• Content revision data:

════════

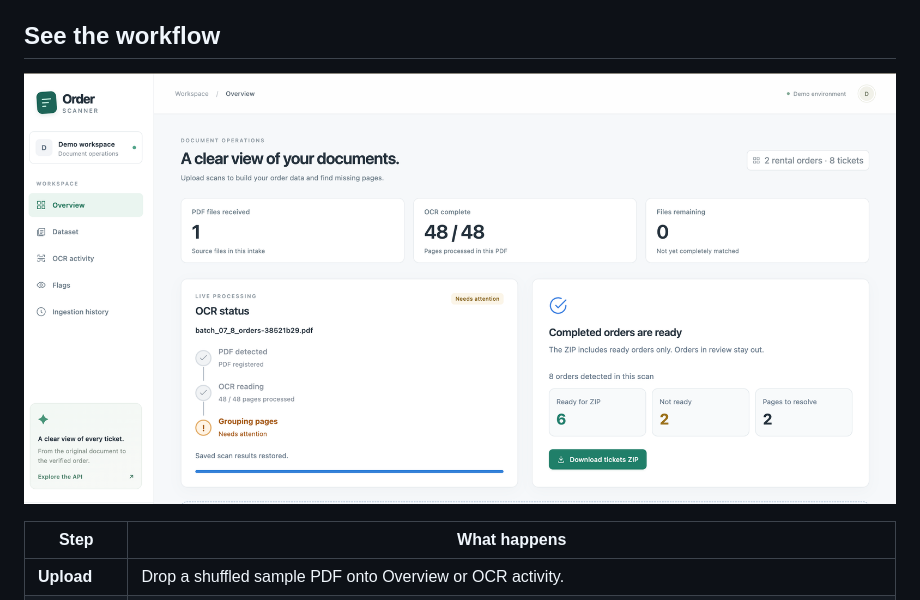
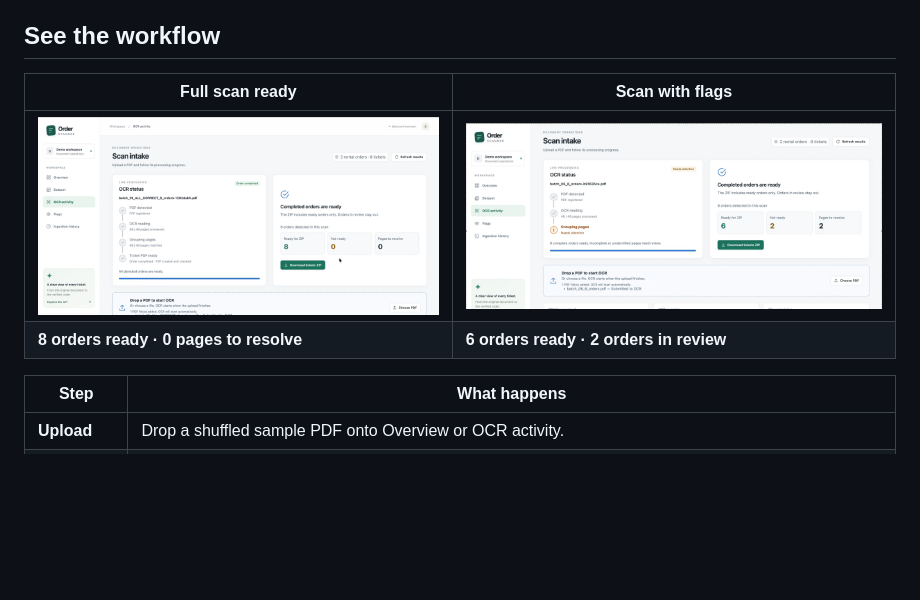
Before and after one commit to andres-linero/object-character-recognition-ocr, a Markdown page: README.md, the part around the change. Rendered like a GitHub page; pictures changed too: docs/media/order-scanner/scan-ready.png (added), docs/media/order-scanner/scan-with-flags.png (added); blank space fills up the shorter version.

Commit message:
Compare complete and flagged scans side by side in README

```diff
--- a/README.md
+++ b/README.md
@@ -29,7 +29,10 @@ This is a separate public copy of my original application. It uses fictional rec
 
 ## See the workflow
 
-![Order Scanner overview showing processed pages, ready orders and two pages awaiting review](docs/media/order-scanner/overview.png)
+| Full scan ready | Scan with flags |
+| --- | --- |
+| ![Completed scan with all eight orders ready and no unresolved pages](docs/media/order-scanner/scan-ready.png) | ![Completed processing with six orders ready and two orders flagged for review](docs/media/order-scanner/scan-with-flags.png) |
+| **8 orders ready · 0 pages to resolve** | **6 orders ready · 2 orders in review** |
 
 | Step | What happens |
 | --- | --- |
```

════════

Pull out all lines of the data with the string "ready".

• Solution below:
Before and after one commit to andres-linero/object-character-recognition-ocr, a Markdown page: README.md, the part around the change. Rendered like a GitHub page; pictures changed too: docs/media/order-scanner/scan-ready.png (added), docs/media/order-scanner/scan-with-flags.png (added); blank space fills up the shorter version.
-![Order Scanner overview showing processed pages, ready orders and two pages awaiting review](docs/media/order-scanner/overview.png)
+| Full scan ready | Scan with flags |
+| ![Completed scan with all eight orders ready and no unresolved pages](docs/media/order-scanner/scan-ready.png) | ![Completed processing with six orders ready and two orders flagged for review](docs/media/order-scanner/scan-with-flags.png) |
+| **8 orders ready · 0 pages to resolve** | **6 orders ready · 2 orders in review** |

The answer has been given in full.